Try it: Please report every line in the entries that contains the string "pages".

[Web interface edit records]
------

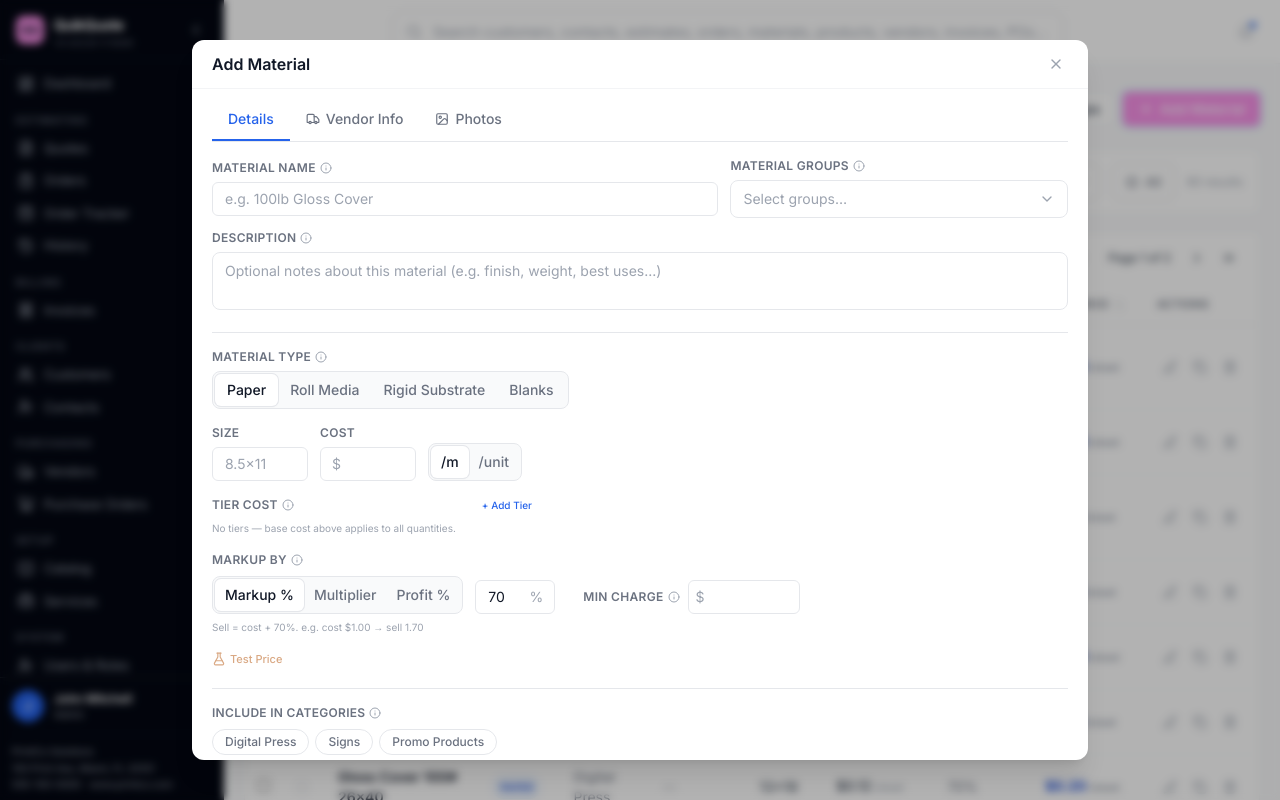
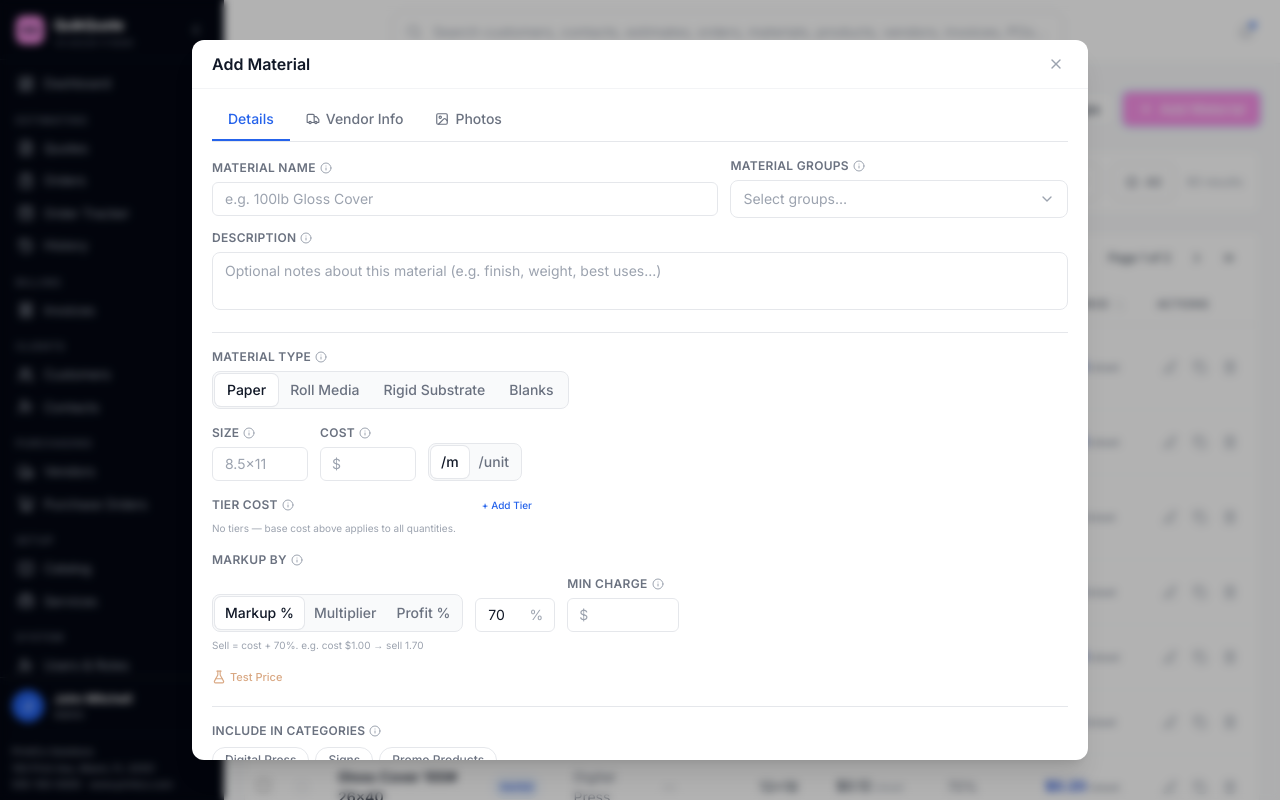
Before and after one commit to jorfdz/QuickQuote, a React (Vite) app: page /materials in a window 1280 px wide. Both pictures are taken after a click on the button "Add Material". Shown: the top 800 px of the page. Built offline with nearby package versions, Linux system fonts and the light colour scheme.

Commit message:
Update index.tsx

```diff
--- a/src/pages/Materials/index.tsx
+++ b/src/pages/Materials/index.tsx
@@ -1507,7 +1507,10 @@ export const Materials: React.FC = () => {
             {/* Dimension fields — paper / rigid */}
             {(form.materialType === 'paper' || form.materialType === 'rigid_substrate') && (
               <div className="w-24">
-                <Input label="Size" type="text" value={form.size || ''} placeholder="8.5x11" onChange={e => setForm(f => ({ ...f, size: e.target.value }))} />
+                <label className="block text-xs font-semibold text-gray-500 uppercase tracking-wide mb-1.5">
+                  <Tip label="Size" tip="The sheet dimensions in Width×Height format (e.g. 8.5x11). Used for cost calculations based on area." />
+                </label>
+                <Input type="text" value={form.size || ''} placeholder="8.5x11" onChange={e => setForm(f => ({ ...f, size: e.target.value }))} />
               </div>
             )}
 
@@ -1515,7 +1518,10 @@ export const Materials: React.FC = () => {
             {form.materialType === 'roll_media' && (
               <>
                 <div className="w-20">
-                  <Input label="Width (in)" type="number" value={form.sizeWidth || ''}
+                  <label className="block text-xs font-semibold text-gray-500 uppercase tracking-wide mb-1.5">
+                    <Tip label="Width (in)" tip="The roll width in inches. Used together with length to calculate the total area and cost per square foot." />
+                  </label>
+                  <Input type="number" value={form.sizeWidth || ''}
                     onChange={e => {
                       const w = parseFloat(e.target.value) || 0;
                       setForm(f => {
@@ -1563,7 +1569,9 @@ export const Materials: React.FC = () => {
             {/* Cost field — non-roll types and roll direct mode */}
             {form.materialType !== 'roll_media' && (
               <div className="w-24">
-                <label className="block text-xs font-semibold text-gray-500 uppercase tracking-wide mb-1.5">Cost</label>
+                <label className="block text-xs font-semibold text-gray-500 uppercase tracking-wide mb-1.5">
+                  <Tip label="Cost" tip="The base cost of this material in the selected pricing model. This is the cost before any markup is applied." />
+                </label>
                 {form.pricingModel === 'cost_per_m' && (
                   <Input type="number" value={form.pricePerM || ''} onChange={e => setForm(f => ({ ...f, pricePerM: parseFloat(e.target.value) || 0 }))} prefix="$" />
                 )}
@@ -1577,7 +1585,10 @@ export const Materials: React.FC = () => {
             )}
             {form.materialType === 'roll_media' && form.rollPricingMode === 'direct' && (
               <div className="w-24">
-                <Input label="Cost" type="number" value={form.costPerSqft || ''} onChange={e => setForm(f => ({ ...f, costPerSqft: parseFloat(e.target.value) || 0 }))} prefix="$" />
+                <label className="block text-xs font-semibold text-gray-500 uppercase tracking-wide mb-1.5">
+                  <Tip label="Cost" tip="The base cost of this material per square foot. This is the cost before any markup is applied." />
+                </label>
+                <Input type="number" value={form.costPerSqft || ''} onChange={e => setForm(f => ({ ...f, costPerSqft: parseFloat(e.target.value) || 0 }))} prefix="$" />
               </div>
             )}
 
@@ -1726,16 +1737,13 @@ export const Materials: React.FC = () => {
                   suffix={form.markupType === 'multiplier' ? '×' : '%'}
                 />
               </div>
-              <div className="ml-4 flex items-center gap-2">
-                <label className="text-xs font-semibold text-gray-500 uppercase tracking-wide whitespace-nowrap">
+              <div className="w-28">
+                <label className="block text-xs font-semibold text-gray-500 uppercase tracking-wide mb-1.5">
                   <Tip label="Min Charge" tip="If the calculated total is below this amount, this minimum will be charged instead. Set to 0 for no minimum." />
                 </label>
-                <div className="relative w-28">
-                  <span className="absolute left-2 top-1/2 -translate-y-1/2 text-gray-400 text-sm">$</span>
-                  <input type="number" value={form.minimumCharge || ''}
-                    onChange={e => setForm(f => ({ ...f, minimumCharge: parseFloat(e.target.value) || 0 }))}
-                    className="w-full pl-6 pr-2 py-1.5 text-sm bg-white border border-gray-200 rounded-md focus:outline-none focus:ring-1 focus:ring-blue-500 focus:border-transparent placeholder-gray-400 transition-all" />
-                </div>
+                <Input type="number" value={form.minimumCharge || ''}
+                  onChange={e => setForm(f => ({ ...f, minimumCharge: parseFloat(e.target.value) || 0 }))}
+                  prefix="$" />
               </div>
             </div>
             <p className="text-[10px] text-gray-400 mt-1.5">
```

------

Response to the exercise:
--- a/src/pages/Materials/index.tsx
+++ b/src/pages/Materials/index.tsx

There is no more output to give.